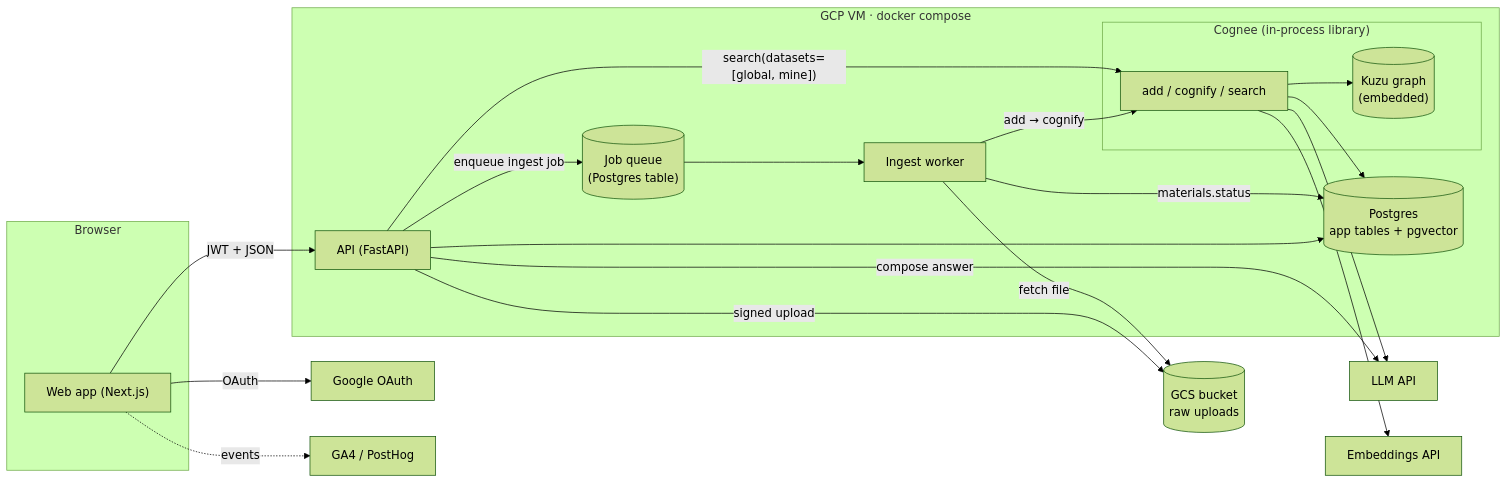
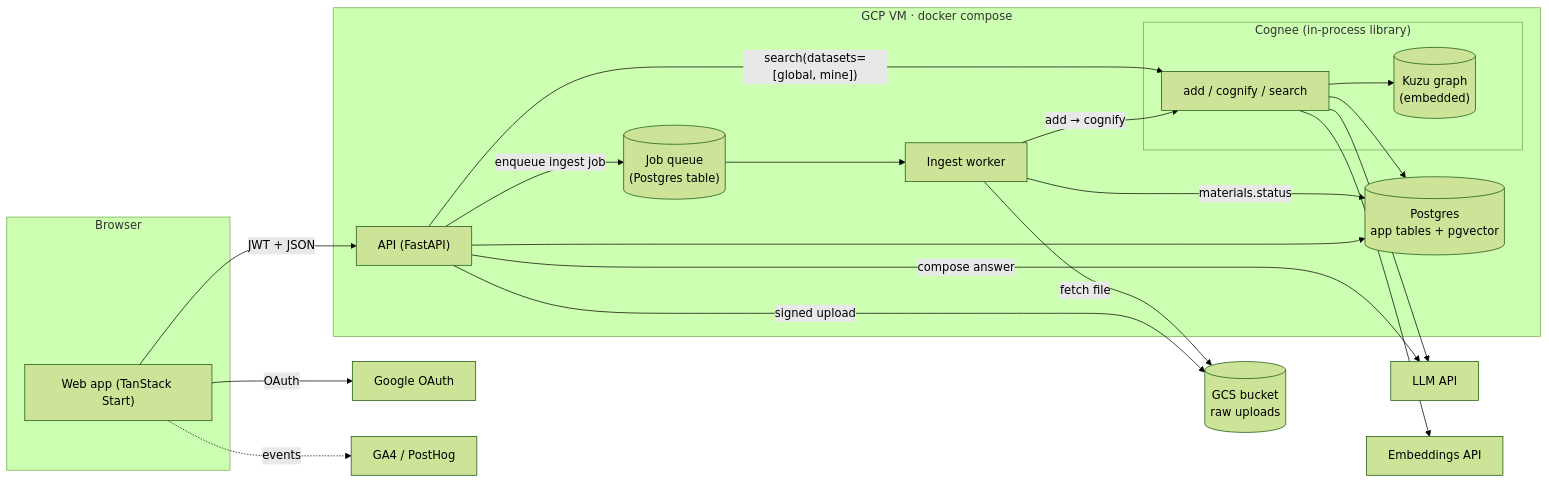
Before and after one commit to xplus2g4/Lattice: the diagram in docs/wiki/components.md, drawn with Mermaid (forest theme). The commit also changed other lines of this file and 20 other files, not shown here.

First line of the commit message:
Scaffold web app with TanStack Start under app/

````diff
--- a/docs/wiki/components.md
+++ b/docs/wiki/components.md
@@ -7,40 +7,40 @@
 ```mermaid
 flowchart LR
   subgraph client["Browser"]
-    web["Web app (Next.js)"]
+    web["Web app (TanStack Start)"]
   end
 
   subgraph vm["GCP VM · docker compose"]
     api["API (FastAPI)"]
     worker["Ingest worker"]
     pg[("Postgres\napp tables + pgvector")]
     subgraph cognee["Cognee (in-process library)"]
       cg["add / cognify / search"]
       kuzu[("Kuzu graph\n(embedded)")]
     end
     queue[("Job queue\n(Postgres table)")]
   end
 
   oauth["Google OAuth"]
   llm["LLM API"]
   emb["Embeddings API"]
   gcs[("GCS bucket\nraw uploads")]
   analytics["GA4 / PostHog"]
 
   web -- "JWT + JSON" --> api
   web -. events .-> analytics
   web -- OAuth --> oauth
   api -- "search(datasets=[global, mine])" --> cg
   api -- "enqueue ingest job" --> queue
   queue --> worker
   worker -- "add → cognify" --> cg
   worker -- "materials.status" --> pg
   api --> pg
   cg --> pg
   cg --> kuzu
   cg --> llm
   cg --> emb
   api -- "compose answer" --> llm
   worker -- "fetch file" --> gcs
   api -- "signed upload" --> gcs
 ```
````
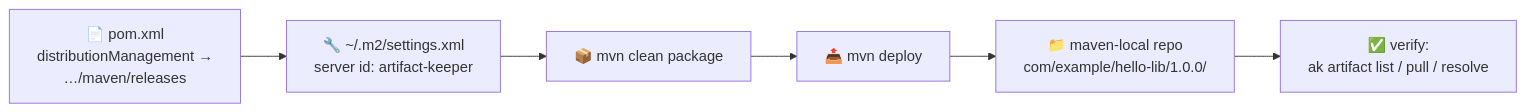
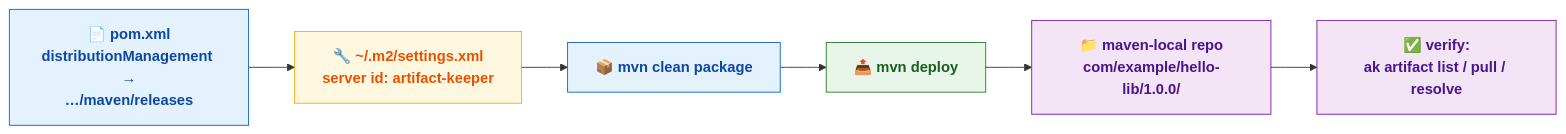
The diagram in docs/06-scenario-maven.md (Orpere/artifactory-keeper-demo), drawn with Mermaid before and after one commit. The commit also changed other lines of this file and 17 other files, not shown here.

First line of the commit message:
Colorize: brand-colored icons + color-coded mermaid diagrams

````diff
--- a/docs/06-scenario-maven.md
+++ b/docs/06-scenario-maven.md
@@ -20,8 +20,18 @@
 ```mermaid
 flowchart LR
+    classDef build  fill:#E3F2FD,stroke:#1565C0,color:#0D47A1,font-weight:bold
+    classDef auth   fill:#FFF8E1,stroke:#F9A825,color:#E65100,font-weight:bold
+    classDef push   fill:#E8F5E9,stroke:#2E7D32,color:#1B5E20,font-weight:bold
+    classDef verify fill:#F3E5F5,stroke:#7B1FA2,color:#4A148C,font-weight:bold
+
     A["📄 pom.xml<br/>distributionManagement →<br/>…/maven/releases"] --> B["🔧 ~/.m2/settings.xml<br/>server id: artifact-keeper"]
     B --> C["📦 mvn clean package"]
     C --> D["📤 mvn deploy"]
     D --> E["📁 maven-local repo<br/>com/example/hello-lib/1.0.0/"]
     E --> F["✅ verify:<br/>ak artifact list / pull / resolve"]
+
+    class A,B,C build
+    class B auth
+    class D push
+    class E,F verify
 ```
````
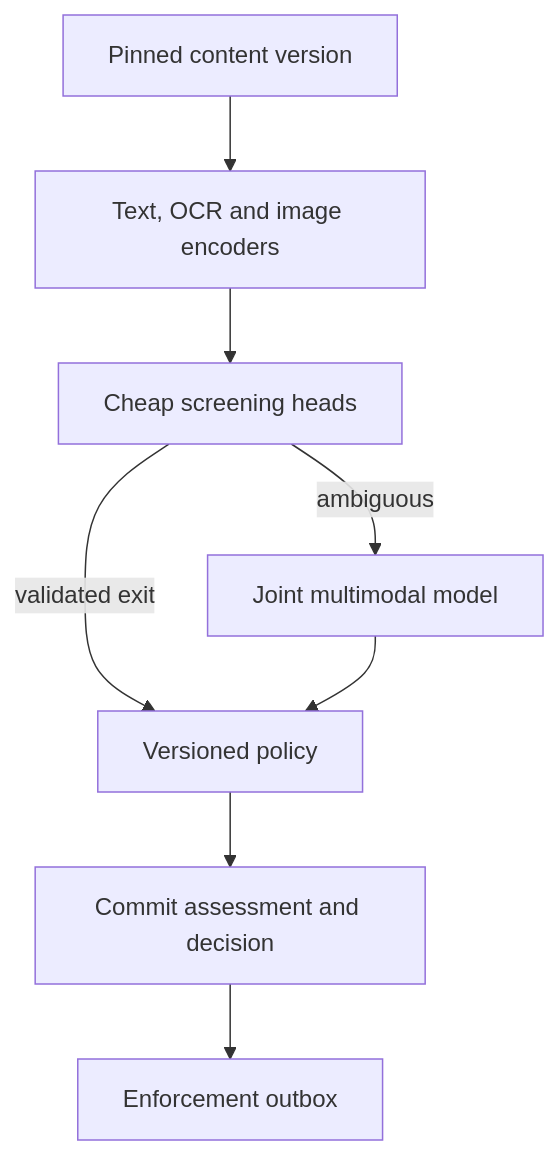
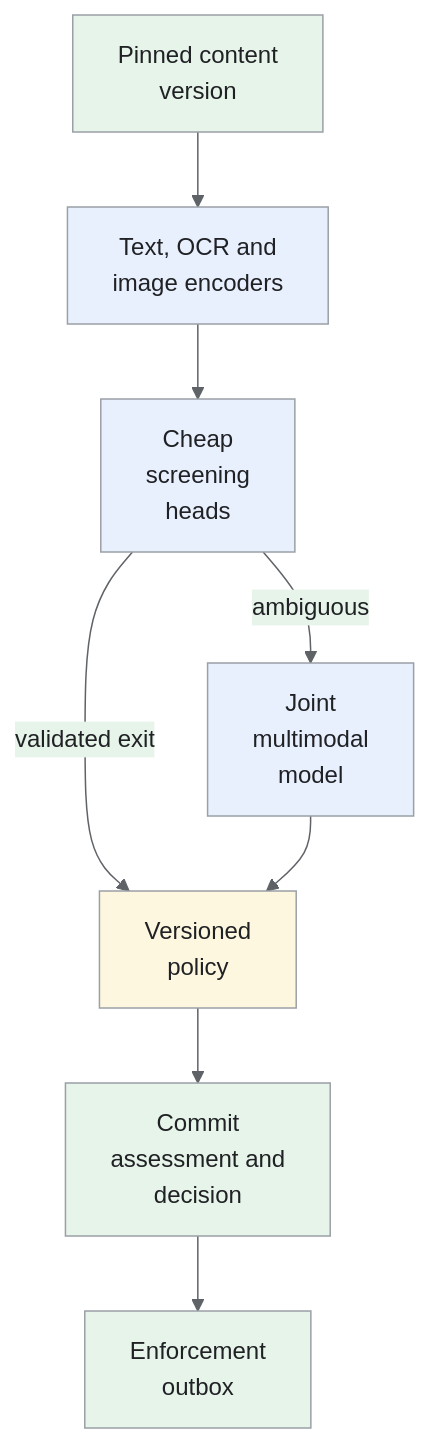
One commit to iliazlobin/iliazlobin.github.io changed the fourth of 4 diagrams in _designs/harmful-content-detection.md. Above: the diagram before and after it, drawn with Mermaid. The commit also changed other lines of this file and 131 other files, not shown here.

````diff
--- a/_designs/harmful-content-detection.md
+++ b/_designs/harmful-content-detection.md
@@ -196,10 +274,18 @@
 ```mermaid
+%%{init: {'theme':'base','themeVariables':{'primaryColor':'#e8f0fe','primaryTextColor':'#202124','primaryBorderColor':'#9aa0a6','lineColor':'#5f6368','secondaryColor':'#e6f4ea','tertiaryColor':'#fef7e0','actorBkg':'#e8f0fe','actorBorder':'#9aa0a6','actorTextColor':'#202124','noteBkgColor':'#fef7e0','noteTextColor':'#202124','noteBorderColor':'#9aa0a6','signalColor':'#5f6368','signalTextColor':'#202124','labelBoxBkgColor':'#fef7e0','labelBoxBorderColor':'#9aa0a6'}}}%%
 flowchart TB
-    C["Pinned content version"] --> S["Text, OCR and image encoders"]
-    S --> F["Cheap screening heads"]
-    F -->|ambiguous| H["Joint multimodal model"]
-    F -->|validated exit| P["Versioned policy"]
+    C["Pinned content<br>version"] --> S["Text, OCR and<br>image encoders"]
+    S --> F["Cheap<br>screening<br>heads"]
+    F -->|ambiguous| H["Joint<br>multimodal<br>model"]
+    F -->|validated exit| P["Versioned<br>policy"]
     H --> P
-    P --> D["Commit assessment and decision"]
-    D --> E["Enforcement outbox"]
+    P --> D["Commit<br>assessment and<br>decision"]
+    D --> E["Enforcement<br>outbox"]
+classDef request fill:#e8f0fe,stroke:#9aa0a6,color:#202124;
+classDef data fill:#e6f4ea,stroke:#9aa0a6,color:#202124;
+classDef control fill:#fef7e0,stroke:#9aa0a6,color:#202124;
+class S,F,H request;
+class C,D,E data;
+class P control;
+
 ```
````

TASK REQUIREMENTS>
Return all the material exactly, skipping pictures.

RESULT OF THIS EXERCISE>
Before and after one commit to xplus2g4/Lattice: the diagram in docs/wiki/components.md, drawn with Mermaid (forest theme). The commit also changed other lines of this file and 20 other files, not shown here.

First line of the commit message:
Scaffold web app with TanStack Start under app/

````diff
--- a/docs/wiki/components.md
+++ b/docs/wiki/components.md
@@ -7,40 +7,40 @@
 ```mermaid
 flowchart LR
   subgraph client["Browser"]
-    web["Web app (Next.js)"]
+    web["Web app (TanStack Start)"]
   end
 
   subgraph vm["GCP VM · docker compose"]
     api["API (FastAPI)"]
     worker["Ingest worker"]
     pg[("Postgres\napp tables + pgvector")]
     subgraph cognee["Cognee (in-process library)"]
       cg["add / cognify / search"]
       kuzu[("Kuzu graph\n(embedded)")]
     end
     queue[("Job queue\n(Postgres table)")]
   end
 
   oauth["Google OAuth"]
   llm["LLM API"]
   emb["Embeddings API"]
   gcs[("GCS bucket\nraw uploads")]
   analytics["GA4 / PostHog"]
 
   web -- "JWT + JSON" --> api
   web -. events .-> analytics
   web -- OAuth --> oauth
   api -- "search(datasets=[global, mine])" --> cg
   api -- "enqueue ingest job" --> queue
   queue --> worker
   worker -- "add → cognify" --> cg
   worker -- "materials.status" --> pg
   api --> pg
   cg --> pg
   cg --> kuzu
   cg --> llm
   cg --> emb
   api -- "compose answer" --> llm
   worker -- "fetch file" --> gcs
   api -- "signed upload" --> gcs
 ```
````
The diagram in docs/06-scenario-maven.md (Orpere/artifactory-keeper-demo), drawn with Mermaid before and after one commit. The commit also changed other lines of this file and 17 other files, not shown here.

First line of the commit message:
Colorize: brand-colored icons + color-coded mermaid diagrams

````diff
--- a/docs/06-scenario-maven.md
+++ b/docs/06-scenario-maven.md
@@ -20,8 +20,18 @@
 ```mermaid
 flowchart LR
+    classDef build  fill:#E3F2FD,stroke:#1565C0,color:#0D47A1,font-weight:bold
+    classDef auth   fill:#FFF8E1,stroke:#F9A825,color:#E65100,font-weight:bold
+    classDef push   fill:#E8F5E9,stroke:#2E7D32,color:#1B5E20,font-weight:bold
+    classDef verify fill:#F3E5F5,stroke:#7B1FA2,color:#4A148C,font-weight:bold
+
     A["📄 pom.xml<br/>distributionManagement →<br/>…/maven/releases"] --> B["🔧 ~/.m2/settings.xml<br/>server id: artifact-keeper"]
     B --> C["📦 mvn clean package"]
     C --> D["📤 mvn deploy"]
     D --> E["📁 maven-local repo<br/>com/example/hello-lib/1.0.0/"]
     E --> F["✅ verify:<br/>ak artifact list / pull / resolve"]
+
+    class A,B,C build
+    class B auth
+    class D push
+    class E,F verify
 ```
````
One commit to iliazlobin/iliazlobin.github.io changed the fourth of 4 diagrams in _designs/harmful-content-detection.md. Above: the diagram before and after it, drawn with Mermaid. The commit also changed other lines of this file and 131 other files, not shown here.

````diff
--- a/_designs/harmful-content-detection.md
+++ b/_designs/harmful-content-detection.md
@@ -196,10 +274,18 @@
 ```mermaid
+%%{init: {'theme':'base','themeVariables':{'primaryColor':'#e8f0fe','primaryTextColor':'#202124','primaryBorderColor':'#9aa0a6','lineColor':'#5f6368','secondaryColor':'#e6f4ea','tertiaryColor':'#fef7e0','actorBkg':'#e8f0fe','actorBorder':'#9aa0a6','actorTextColor':'#202124','noteBkgColor':'#fef7e0','noteTextColor':'#202124','noteBorderColor':'#9aa0a6','signalColor':'#5f6368','signalTextColor':'#202124','labelBoxBkgColor':'#fef7e0','labelBoxBorderColor':'#9aa0a6'}}}%%
 flowchart TB
-    C["Pinned content version"] --> S["Text, OCR and image encoders"]
-    S --> F["Cheap screening heads"]
-    F -->|ambiguous| H["Joint multimodal model"]
-    F -->|validated exit| P["Versioned policy"]
+    C["Pinned content<br>version"] --> S["Text, OCR and<br>image encoders"]
+    S --> F["Cheap<br>screening<br>heads"]
+    F -->|ambiguous| H["Joint<br>multimodal<br>model"]
+    F -->|validated exit| P["Versioned<br>policy"]
     H --> P
-    P --> D["Commit assessment and decision"]
-    D --> E["Enforcement outbox"]
+    P --> D["Commit<br>assessment and<br>decision"]
+    D --> E["Enforcement<br>outbox"]
+classDef request fill:#e8f0fe,stroke:#9aa0a6,color:#202124;
+classDef data fill:#e6f4ea,stroke:#9aa0a6,color:#202124;
+classDef control fill:#fef7e0,stroke:#9aa0a6,color:#202124;
+class S,F,H request;
+class C,D,E data;
+class P control;
+
 ```
````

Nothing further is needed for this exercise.